Try it:
Each record should be given again exactly as it appears, with no image included.

*** Opening of Data ***

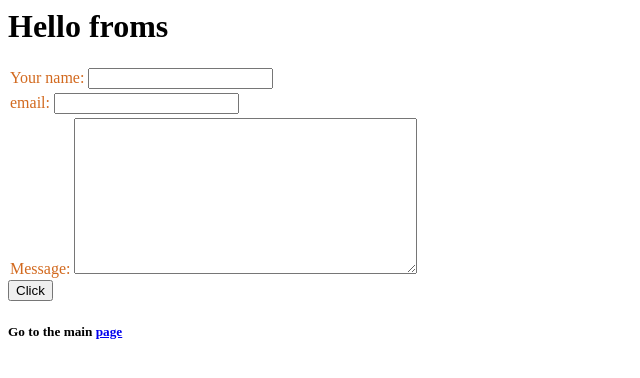
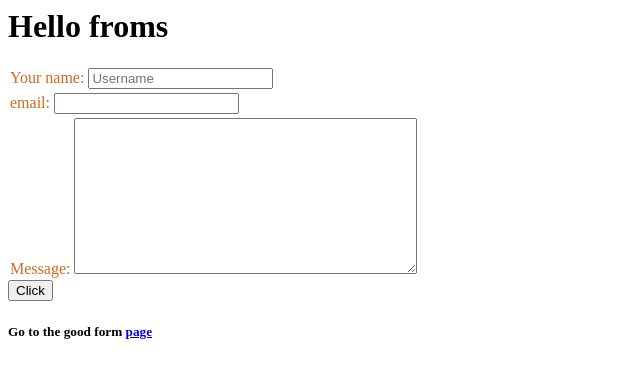
Before and after one commit to nbowisdar/DJANGO, a Django app: page /test_form in a window 1280 px wide. Shown: the top 378 px of the page, without its empty margins (0-640 px from the left). Run offline with Django 4.2, Linux system fonts and the light colour scheme.

Commit message:
Connect_djangoForm_and_login_page_testversion

```diff
--- a/my_site/steam/forms.py
+++ b/my_site/steam/forms.py
@@ -1,10 +1,16 @@
 from django import forms
 
 class MyFrom(forms.Form):
-    name = forms.CharField(max_length=100, label='Your name',)
+    name = forms.CharField(max_length=100, label='Your name', widget=forms.TextInput({'class':'hello_world','placeholder' :'Username'}))
     email = forms.EmailField(label='email', )
     message = forms.CharField(widget=forms.Textarea)
 
+    # class Meta:
+    #     fields = '__all__'
+    #     widgets = {
+    #         fields : forms.TextInput(attrs={'class':'hello_world'})
+    #     }
+
 class LoginForm(forms.Form):
-    login = forms.CharField(max_length=30)
-    password = forms.CharField(max_length=30, widget={})
+    login = forms.CharField(max_length=30, widget=forms.TextInput(attrs={'placeholder':'Username', 'id':'uname'}))
+    password = forms.CharField(max_length=30, widget=forms.TextInput(attrs={'placeholder':'Password', 'id':'pass'}))
--- a/my_site/steam/templates/test_form.html
+++ b/my_site/steam/templates/test_form.html
@@ -20,4 +20,4 @@
     <button type="submit">Click</button>
 </form>
 
-<h5>Go to the main <a href="{% url 'home' %}">page</a></h5>
+<h5>Go to the good form <a href="{% url 'login' %}">page</a></h5>
--- a/my_site/steam/urls.py
+++ b/my_site/steam/urls.py
@@ -5,7 +5,7 @@ from django.conf.urls.static import static
 
 urlpatterns = [
     path('test/', funk),
-    path('', pattern, name='home'),
+    path('/login', pattern, name='login'),
     path('test_temp', test_template),
     path('test_form', test_form, name='test_form')
 ]# + static(settings.STATIC_URL, document_root=settings.STATIC_ROOT)
--- a/my_site/steam/views.py
+++ b/my_site/steam/views.py
@@ -18,7 +18,8 @@ def test_template(requests):
     return render(requests, 'index.html', context)
 
 def pattern(requests):
-    return render(requests, 'steam/login_page.html')
+    form = LoginForm()
+    return render(requests, 'steam/login_page.html', {'forms':form})
 
 def test_form(requests):
     if requests.method == 'POST':
```
Also changed, not shown: my_site/steam/templates/steam/login_page.html (+5 -3 lines).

*** Close of Data ***

Response for this exercise:
Before and after one commit to nbowisdar/DJANGO, a Django app: page /test_form in a window 1280 px wide. Shown: the top 378 px of the page, without its empty margins (0-640 px from the left). Run offline with Django 4.2, Linux system fonts and the light colour scheme.

Commit message:
Connect_djangoForm_and_login_page_testversion

```diff
--- a/my_site/steam/forms.py
+++ b/my_site/steam/forms.py
@@ -1,10 +1,16 @@
 from django import forms
 
 class MyFrom(forms.Form):
-    name = forms.CharField(max_length=100, label='Your name',)
+    name = forms.CharField(max_length=100, label='Your name', widget=forms.TextInput({'class':'hello_world','placeholder' :'Username'}))
     email = forms.EmailField(label='email', )
     message = forms.CharField(widget=forms.Textarea)
 
+    # class Meta:
+    #     fields = '__all__'
+    #     widgets = {
+    #         fields : forms.TextInput(attrs={'class':'hello_world'})
+    #     }
+
 class LoginForm(forms.Form):
-    login = forms.CharField(max_length=30)
-    password = forms.CharField(max_length=30, widget={})
+    login = forms.CharField(max_length=30, widget=forms.TextInput(attrs={'placeholder':'Username', 'id':'uname'}))
+    password = forms.CharField(max_length=30, widget=forms.TextInput(attrs={'placeholder':'Password', 'id':'pass'}))
--- a/my_site/steam/templates/test_form.html
+++ b/my_site/steam/templates/test_form.html
@@ -20,4 +20,4 @@
     <button type="submit">Click</button>
 </form>
 
-<h5>Go to the main <a href="{% url 'home' %}">page</a></h5>
+<h5>Go to the good form <a href="{% url 'login' %}">page</a></h5>
--- a/my_site/steam/urls.py
+++ b/my_site/steam/urls.py
@@ -5,7 +5,7 @@ from django.conf.urls.static import static
 
 urlpatterns = [
     path('test/', funk),
-    path('', pattern, name='home'),
+    path('/login', pattern, name='login'),
     path('test_temp', test_template),
     path('test_form', test_form, name='test_form')
 ]# + static(settings.STATIC_URL, document_root=settings.STATIC_ROOT)
--- a/my_site/steam/views.py
+++ b/my_site/steam/views.py
@@ -18,7 +18,8 @@ def test_template(requests):
     return render(requests, 'index.html', context)
 
 def pattern(requests):
-    return render(requests, 'steam/login_page.html')
+    form = LoginForm()
+    return render(requests, 'steam/login_page.html', {'forms':form})
 
 def test_form(requests):
     if requests.method == 'POST':
```
Also changed, not shown: my_site/steam/templates/steam/login_page.html (+5 -3 lines).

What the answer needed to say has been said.